─── Dataset entries

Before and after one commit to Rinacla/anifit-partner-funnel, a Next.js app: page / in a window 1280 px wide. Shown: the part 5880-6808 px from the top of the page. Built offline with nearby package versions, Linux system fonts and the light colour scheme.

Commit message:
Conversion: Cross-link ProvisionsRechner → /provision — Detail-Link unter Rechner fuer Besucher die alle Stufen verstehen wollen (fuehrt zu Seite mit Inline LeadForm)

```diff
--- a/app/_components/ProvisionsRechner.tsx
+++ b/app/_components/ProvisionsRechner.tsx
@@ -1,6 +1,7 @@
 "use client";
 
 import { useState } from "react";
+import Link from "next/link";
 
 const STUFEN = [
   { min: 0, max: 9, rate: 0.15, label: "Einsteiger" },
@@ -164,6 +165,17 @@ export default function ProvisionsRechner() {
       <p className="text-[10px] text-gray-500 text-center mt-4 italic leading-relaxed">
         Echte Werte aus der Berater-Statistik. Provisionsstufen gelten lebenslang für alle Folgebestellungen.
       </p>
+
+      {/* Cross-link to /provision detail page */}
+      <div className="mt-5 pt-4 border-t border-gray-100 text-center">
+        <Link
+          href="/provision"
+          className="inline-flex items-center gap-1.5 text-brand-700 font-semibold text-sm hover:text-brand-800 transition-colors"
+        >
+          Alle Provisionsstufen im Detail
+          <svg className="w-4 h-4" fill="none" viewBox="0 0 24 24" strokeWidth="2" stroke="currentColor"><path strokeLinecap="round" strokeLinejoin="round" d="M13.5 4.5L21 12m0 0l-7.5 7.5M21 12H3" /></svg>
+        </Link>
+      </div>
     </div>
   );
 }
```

──────

The whole listing above is to be restated word for word.

● **Response**
Before and after one commit to Rinacla/anifit-partner-funnel, a Next.js app: page / in a window 1280 px wide. Shown: the part 5880-6808 px from the top of the page. Built offline with nearby package versions, Linux system fonts and the light colour scheme.

Commit message:
Conversion: Cross-link ProvisionsRechner → /provision — Detail-Link unter Rechner fuer Besucher die alle Stufen verstehen wollen (fuehrt zu Seite mit Inline LeadForm)

```diff
--- a/app/_components/ProvisionsRechner.tsx
+++ b/app/_components/ProvisionsRechner.tsx
@@ -1,6 +1,7 @@
 "use client";
 
 import { useState } from "react";
+import Link from "next/link";
 
 const STUFEN = [
   { min: 0, max: 9, rate: 0.15, label: "Einsteiger" },
@@ -164,6 +165,17 @@ export default function ProvisionsRechner() {
       <p className="text-[10px] text-gray-500 text-center mt-4 italic leading-relaxed">
         Echte Werte aus der Berater-Statistik. Provisionsstufen gelten lebenslang für alle Folgebestellungen.
       </p>
+
+      {/* Cross-link to /provision detail page */}
+      <div className="mt-5 pt-4 border-t border-gray-100 text-center">
+        <Link
+          href="/provision"
+          className="inline-flex items-center gap-1.5 text-brand-700 font-semibold text-sm hover:text-brand-800 transition-colors"
+        >
+          Alle Provisionsstufen im Detail
+          <svg className="w-4 h-4" fill="none" viewBox="0 0 24 24" strokeWidth="2" stroke="currentColor"><path strokeLinecap="round" strokeLinejoin="round" d="M13.5 4.5L21 12m0 0l-7.5 7.5M21 12H3" /></svg>
+        </Link>
+      </div>
     </div>
   );
 }
```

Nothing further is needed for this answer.